Revision tracking records:
>>>>

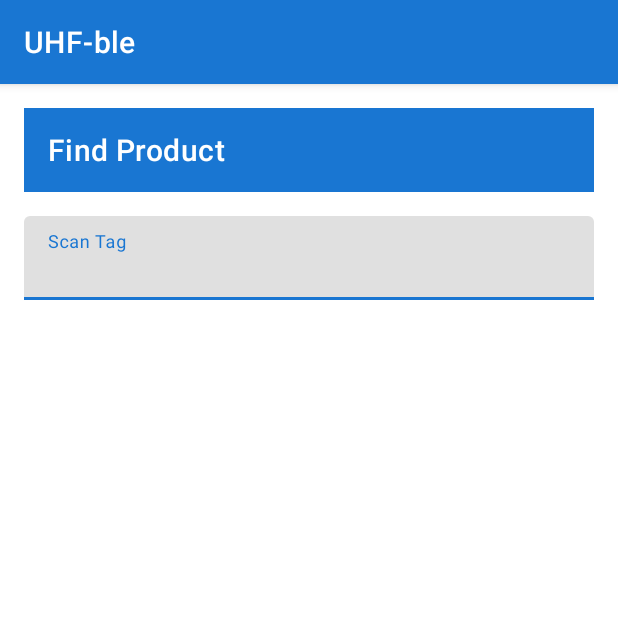
After one commit to Arthy001/PBPMobile, an Android app: the fragment FindProductFragment shown on its own in the app's theme, on a phone screen of 412 x 824 dp, the top half of it. The commit adds this screen. Run offline under Robolectric (Android 15) with nearby library versions, the light colour scheme and no system bars; 1 statement that could not run was skipped.

Commit message:
Update Demo 2025-02-19

```diff
--- /dev/null
+++ b/app/src/main/java/com/example/uhf_bt/fragment/FindProductFragment.java
@@ -0,0 +1,115 @@
+package com.example.uhf_bt.fragment;
+
+import android.os.Bundle;
+
+import androidx.cardview.widget.CardView;
+import androidx.fragment.app.Fragment;
+
+import android.view.LayoutInflater;
+import android.view.View;
+import android.view.ViewGroup;
+import android.view.inputmethod.EditorInfo;
+import android.widget.ProgressBar;
+import android.widget.TextView;
+import android.widget.Toast;
+
+import com.example.uhf_bt.R;
+import com.example.uhf_bt.models.ProductItem;
+import com.example.uhf_bt.services.ApiService;
+import com.example.uhf_bt.services.RetrofitClient;
+import com.google.android.material.textfield.TextInputEditText;
+
+import retrofit2.Call;
+import retrofit2.Callback;
+import retrofit2.Response;
+
+public class FindProductFragment extends Fragment {
+    private static final String TAG = "FindProductFragment";
+
+    private TextInputEditText etScanTag;
+    private CardView cardProductDetails;
+    private TextView tvProductName, tvProductNumber, tvLotNumber, tvStock, tvWarehouse;
+    private ProgressBar progressBar;
+    private ApiService apiService;
+
+    @Override
+    public View onCreateView(LayoutInflater inflater, ViewGroup container, Bundle savedInstanceState) {
+        View view = inflater.inflate(R.layout.fragment_find_product, container, false);
+        initViews(view);
+        setupScanListener();
+        return view;
+    }
+
+    private void initViews(View view) {
+        etScanTag = view.findViewById(R.id.etScanTag);
+        cardProductDetails = view.findViewById(R.id.cardProductDetails);
+        tvProductName = view.findViewById(R.id.tvProductName);
+        tvProductNumber = view.findViewById(R.id.tvProductNumber);
+        tvLotNumber = view.findViewById(R.id.tvLotNumber);
+        tvStock = view.findViewById(R.id.tvStock);
+        tvWarehouse = view.findViewById(R.id.tvWarehouse);
+        progressBar = view.findViewById(R.id.progressBar);
+
+        // Initialize API Service
+        apiService = RetrofitClient.getClient().create(ApiService.class);
+    }
+
+    private void setupScanListener() {
+        etScanTag.setOnEditorActionListener((v, actionId, event) -> {
+            if (actionId == EditorInfo.IME_ACTION_DONE) {
+                String tagId = etScanTag.getText().toString().trim();
+                if (!tagId.isEmpty()) {
+                    findProductByTag(tagId);
+                }
+                return true;
+            }
+            return false;
+        });
+    }
+
+    private void findProductByTag(String tagId) {
+        showLoading(true);
+
+        apiService.getProductItemByTag(tagId).enqueue(new Callback<ProductItem>() {
+            @Override
+            public void onResponse(Call<ProductItem> call, Response<ProductItem> response) {
+                showLoading(false);
+
+                if (response.isSuccessful() && response.body() != null) {
+                    ProductItem product = response.body();
+                    displayProductDetails(product);
+                } else {
+                    showError("Product not found");
+                    cardProductDetails.setVisibility(View.GONE);
+                }
+            }
+
+            @Override
+            public void onFailure(Call<ProductItem> call, Throwable t) {
+                showLoading(false);
+                showError("Network error: " + t.getMessage());
+                cardProductDetails.setVisibility(View.GONE);
+            }
+        });
+    }
+
+    private void displayProductDetails(ProductItem product) {
+        cardProductDetails.setVisibility(View.VISIBLE);
+        tvProductName.setText("Product: " + product.getProductName());
+        tvProductNumber.setText("Product Number: " + product.getProductNumber());
+        tvLotNumber.setText("Lot Number: " + product.getLotNumber());
+        tvStock.setText("Stock: " + product.getStock());
+        tvWarehouse.setText("Warehouse: " + product.getWarehouseName());
+    }
+
+    private void showLoading(boolean show) {
+        progressBar.setVisibility(show ? View.VISIBLE : View.GONE);
+        etScanTag.setEnabled(!show);
+    }
+
+    private void showError(String message) {
+        if (getContext() != null) {
+            Toast.makeText(getContext(), message, Toast.LENGTH_SHORT).show();
+        }
+    }
+}
--- a/app/src/main/java/com/example/uhf_bt/fragment/MoveOrderChildFragment.java
+++ b/app/src/main/java/com/example/uhf_bt/fragment/MoveOrderChildFragment.java
@@ -714,7 +714,7 @@ public class MoveOrderChildFragment extends Fragment {
                         // Add tag to scanned list
                         MoveOrderItem xitem = new MoveOrderItem();
                         xitem.setProductId(item.getProductId());
-                        xitem.setQuantity(item.getQuantity());
+                        xitem.setQuantity(1);
                         xitem.setTagId(qrCode.trim());
                         xitem.setLotNumber(item.getLotNumber());
                         xitem.setLot(lot);
--- a/app/src/main/java/com/example/uhf_bt/services/ApiService.java
+++ b/app/src/main/java/com/example/uhf_bt/services/ApiService.java
@@ -36,6 +36,8 @@ public interface ApiService {
     @GET("api/moveordertransaction/by-move-order/{id}")
     Call<List<MoveOrderItem>> getMoveOrderTransactions(@Path("id") String moveOrderId);
 
+    @GET("api/productitem/by-tag/{tagId}")
+    Call<ProductItem> getProductItemByTag(@Path("tagId") String tagId);
     @GET("api/productitem/by-status/{status}")
     Call<List<ProductItem>> getProductItemsByStatus(@Path("status") int status);
     @POST("api/MoveOrderTransactionChild")
--- a/app/src/main/java/com/example/uhf_bt/services/RetrofitClient.java
+++ b/app/src/main/java/com/example/uhf_bt/services/RetrofitClient.java
@@ -12,7 +12,9 @@ import java.util.concurrent.TimeUnit;
 public class RetrofitClient {
     private static final String TAG = "RetrofitClient";
 
-    private static final String BASE_URL = "http://30.0.1.111:5240/"; // Make sure this matches your API
+    private static final String BASE_URL = "http://192.168.1.34:5240/"; // Developer
+
+    //private static final String BASE_URL = "http://192.168.110.76:5240/"; // Production
     public static String ipAddress = ""; // You might want to get this dynamically
     public static String token = ""; // This should be securely stored
     private static Retrofit retrofit = null;
--- /dev/null
+++ b/app/src/main/res/layout/fragment_find_product.xml
@@ -0,0 +1,100 @@
+<?xml version="1.0" encoding="utf-8"?>
+<LinearLayout xmlns:android="http://schemas.android.com/apk/res/android"
+    xmlns:app="http://schemas.android.com/apk/res-auto"
+    android:layout_width="match_parent"
+    android:layout_height="match_parent"
+    android:orientation="vertical"
+    android:padding="16dp">
+
+    <!-- Toolbar -->
+    <androidx.appcompat.widget.Toolbar
+        android:id="@+id/toolbar"
+        android:layout_width="match_parent"
+        android:layout_height="?attr/actionBarSize"
+        android:background="?attr/colorPrimary"
+        app:title="Find Product"
+        app:titleTextColor="@android:color/white" />
+
+    <!-- Scan Input Layout -->
+    <com.google.android.material.textfield.TextInputLayout
+        android:id="@+id/tilScanTag"
+        android:layout_width="match_parent"
+        android:layout_height="wrap_content"
+        android:layout_marginTop="16dp"
+        android:hint="Scan Tag">
+
+        <com.google.android.material.textfield.TextInputEditText
+            android:id="@+id/etScanTag"
+            android:layout_width="match_parent"
+            android:layout_height="wrap_content"
+            android:imeOptions="actionDone"
+            android:inputType="text"
+            android:maxLines="1" />
+    </com.google.android.material.textfield.TextInputLayout>
+
+    <!-- Product Details Card -->
+    <androidx.cardview.widget.CardView
+        android:id="@+id/cardProductDetails"
+        android:layout_width="match_parent"
+        android:layout_height="wrap_content"
+        android:layout_marginTop="16dp"
+        android:visibility="gone"
+        app:cardCornerRadius="8dp"
+        app:cardElevation="4dp">
+
+        <LinearLayout
+            android:layout_width="match_parent"
+            android:layout_height="wrap_content"
+            android:orientation="vertical"
+            android:padding="16dp">
+
+            <TextView
+                android:layout_width="wrap_content"
+                android:layout_height="wrap_content"
+                android:text="Product Details"
+                android:textSize="18sp"
+                android:textStyle="bold" />
+
+            <TextView
+                android:id="@+id/tvProductName"
+                android:layout_width="match_parent"
+                android:layout_height="wrap_content"
+                android:layout_marginTop="8dp"
+                android:textSize="16sp" />
+
+            <TextView
+                android:id="@+id/tvProductNumber"
+                android:layout_width="match_parent"
+                android:layout_height="wrap_content"
+                android:layout_marginTop="4dp" />
+
+            <TextView
+                android:id="@+id/tvLotNumber"
+                android:layout_width="match_parent"
+                android:layout_height="wrap_content"
+                android:layout_marginTop="4dp" />
+
+            <TextView
+                android:id="@+id/tvStock"
+                android:layout_width="match_parent"
+                android:layout_height="wrap_content"
+                android:layout_marginTop="4dp" />
+
+            <TextView
+                android:id="@+id/tvWarehouse"
+                android:layout_width="match_parent"
+                android:layout_height="wrap_content"
+                android:layout_marginTop="4dp" />
+        </LinearLayout>
+    </androidx.cardview.widget.CardView>
+
+    <!-- Progress Bar -->
+    <ProgressBar
+        android:id="@+id/progressBar"
+        android:layout_width="wrap_content"
+        android:layout_height="wrap_content"
+        android:layout_gravity="center"
+        android:layout_marginTop="16dp"
+        android:visibility="gone" />
+
+</LinearLayout>
```
Also changed, not shown: app/src/main/java/com/example/uhf_bt/MainActivity.java (+17 -0 lines), app/src/main/java/com/example/uhf_bt/fragment/TagInfoFragment.java (added, +66 -0 lines), app/src/main/res/layout/activity_main.xml (+44 -5 lines), app/src/main/res/layout/fragment_tag_info.xml (added, +14 -0 lines).
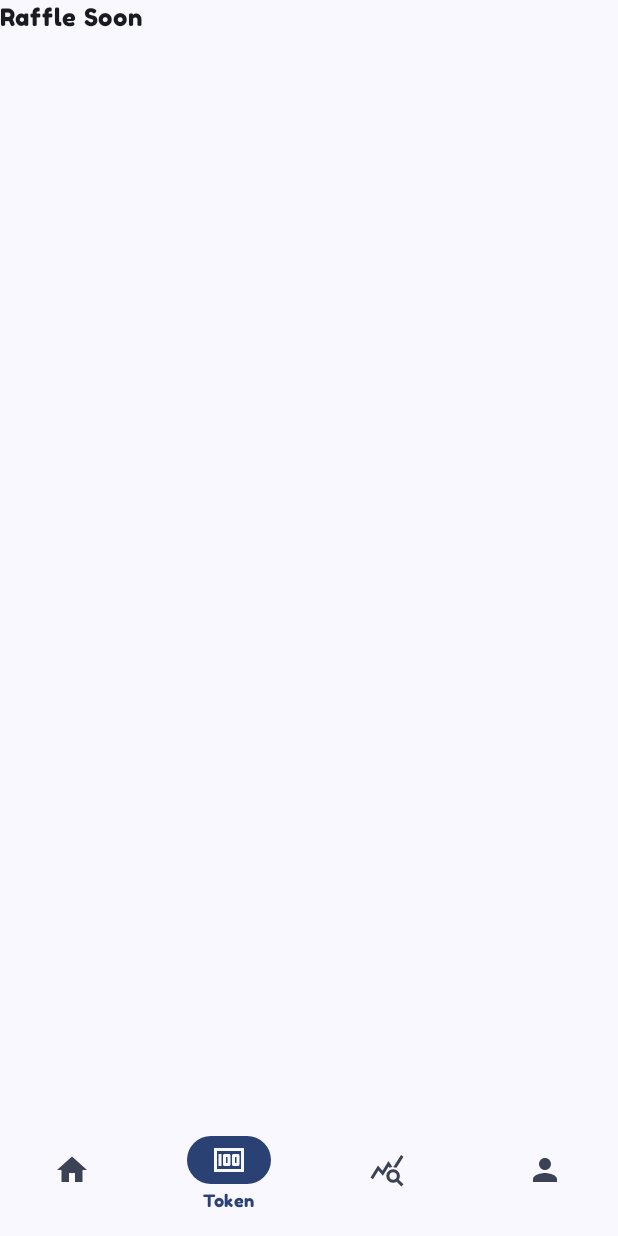
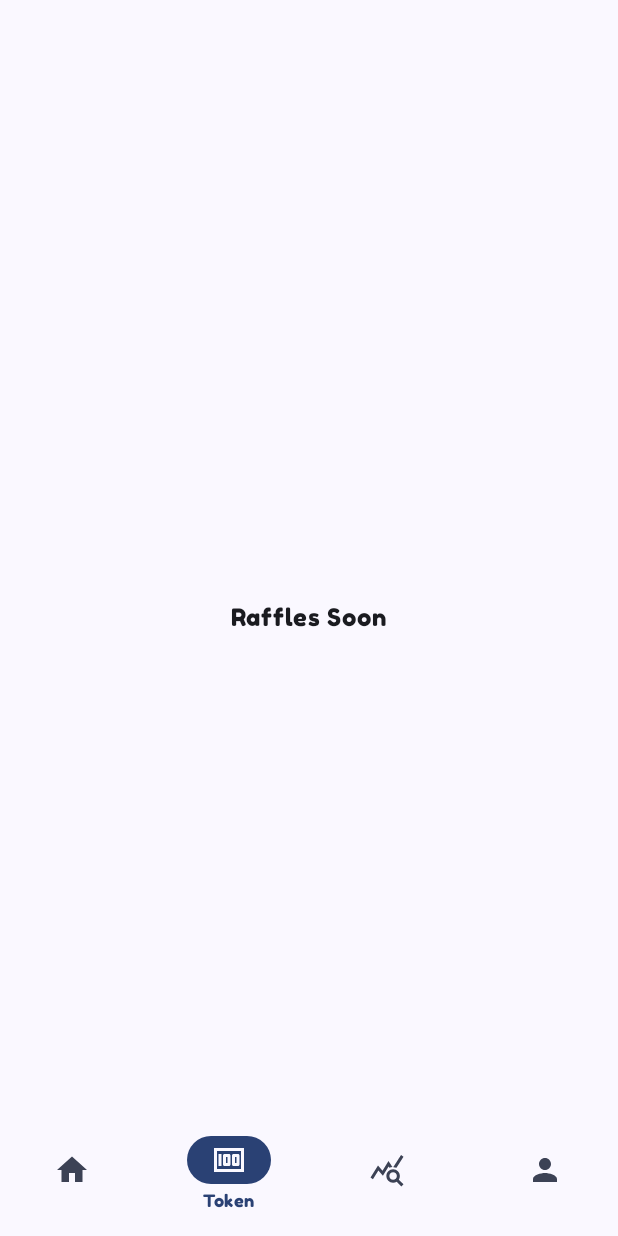
Before and after one commit to Elyt622/Cowcow, an Android app built with Jetpack Compose: the composable MainScaffold called with empty values, item 2 of the bottom bar chosen, on a phone screen of 412 x 824 dp. Run offline under Robolectric (Android 15) with nearby library versions, the phone set to English and light mode, and no system bars.

Commit message:
Minor change

```diff
--- a/app/src/main/java/com/example/hellocowcow/ui/screen/RaffleScreen.kt
+++ b/app/src/main/java/com/example/hellocowcow/ui/screen/RaffleScreen.kt
@@ -2,16 +2,19 @@ package com.example.hellocowcow.ui.screen
 
 import androidx.compose.foundation.layout.Arrangement
 import androidx.compose.foundation.layout.Column
+import androidx.compose.foundation.layout.fillMaxSize
 import androidx.compose.material3.Text
 import androidx.compose.runtime.Composable
 import androidx.compose.ui.Alignment
+import androidx.compose.ui.Modifier
 
 @Composable
 fun RaffleScreen() {
     Column(
+        modifier = Modifier.fillMaxSize(),
         verticalArrangement = Arrangement.Center,
         horizontalAlignment = Alignment.CenterHorizontally
     ) {
-        Text("Raffle Soon")
+        Text("Raffles Soon")
     }
 }
```
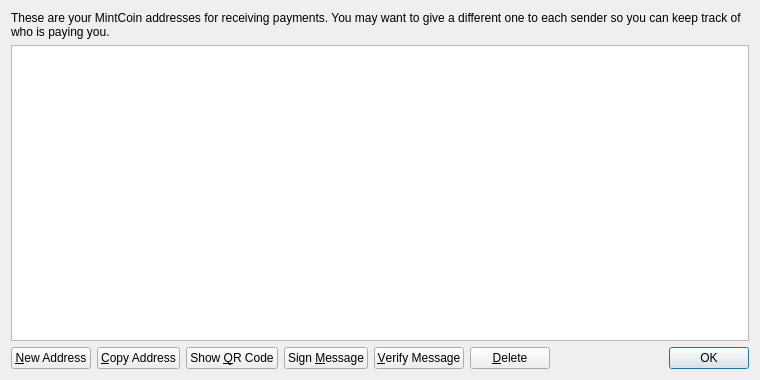
MintcoinCommunity/Mintcoin-Desktop-Wallet, file src/qt/forms/addressbookpage.ui: the form before one commit.
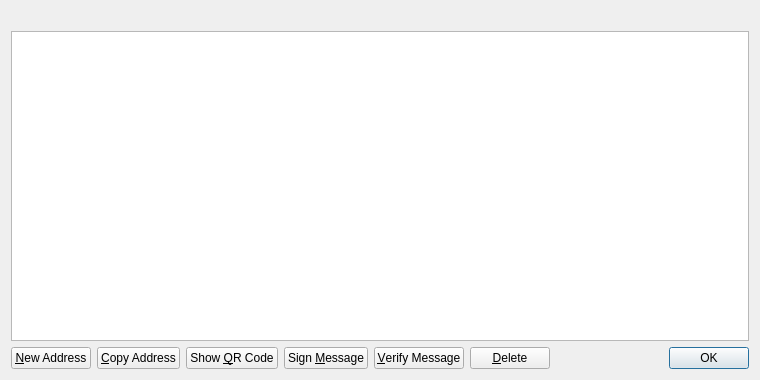
The form after the commit. Icons and pictures are not drawn.

Commit message:
Bitcoin-Qt: updates to addressbookpage
- use labelExplanation for sending and receiving tab and move the string
  from the ui-file to the source
- ensure that the table holding the label and address is resized so that
  the address column fits the address and the label column is stretched to
  fit the window size
- rename some stuff for much easier readbility in the code (I find it hard
  to get the meaning of stuff like labels or buttons)

BTC Commit(s):
b9564d7e541c793a9b9f3f830755d080f595bebc

What changed in the file:
```diff
--- a/src/qt/forms/addressbookpage.ui
+++ b/src/qt/forms/addressbookpage.ui
@@ -16,9 +16,6 @@
   <layout class="QVBoxLayout" name="verticalLayout">
    <item>
     <widget class="QLabel" name="labelExplanation">
-     <property name="text">
-      <string>These are your MintCoin addresses for receiving payments. You may want to give a different one to each sender so you can keep track of who is paying you.</string>
-     </property>
      <property name="textFormat">
       <enum>Qt::PlainText</enum>
      </property>
```
Left out of the diff: 6 changed lines with no effect on the pictures. The commit also changes 2 other files.
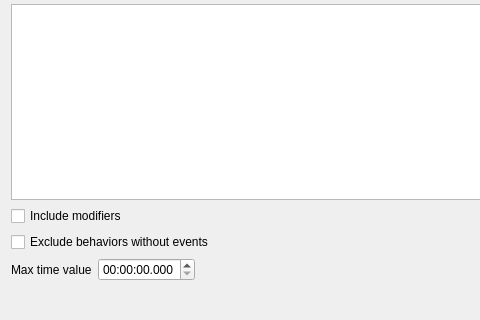
Above: param_panel.ui from olivierfriard/BORIS before the change; both pictures show x 0 to 480 and y 306 to 626 of the 670 by 626 pixel window. Below: the same form after it.
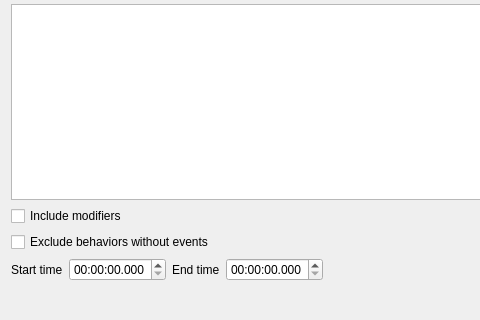
That is the form after the change.

Diff of the .ui file:
```diff
--- a/param_panel.ui
+++ b/param_panel.ui
@@ -13,6 +13,8 @@
   <property name="windowTitle">
    <string>Parameters</string>
   </property>
+  <layout class="QVBoxLayout" name="verticalLayout_2">
+   <item>
   <layout class="QVBoxLayout" name="verticalLayout">
    <item>
     <widget class="QLabel" name="lbSubjects">
@@ -101,14 +103,28 @@
    <item>
     <layout class="QHBoxLayout" name="horizontalLayout">
      <item>
-      <widget class="QLabel" name="lbMaxTime">
+        <widget class="QLabel" name="lbStartTime">
        <property name="text">
-        <string>Max time value</string>
+          <string>Start time</string>
        </property>
       </widget>
      </item>
      <item>
-      <widget class="QTimeEdit" name="teMaxTime">
+        <widget class="QTimeEdit" name="teStartTime">
+         <property name="displayFormat">
+          <string>hh:mm:ss.zzz</string>
+         </property>
+        </widget>
+       </item>
+       <item>
+        <widget class="QLabel" name="lbEndTime">
+         <property name="text">
+          <string>End time</string>
+         </property>
+        </widget>
+       </item>
+       <item>
+        <widget class="QTimeEdit" name="teEndTime">
        <property name="displayFormat">
         <string>hh:mm:ss.zzz</string>
        </property>
@@ -157,6 +173,8 @@
         <string>OK</string>
        </property>
       </widget>
+       </item>
+      </layout>
      </item>
     </layout>
    </item>
```
Lines whose indentation alone changed are shown as unchanged.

<<<<

:: Problem statement ::
Lines, not occurrences, are what count: report how many lines of the records above include the word "extends", and nothing else.

:: Solution to the exercise ::
2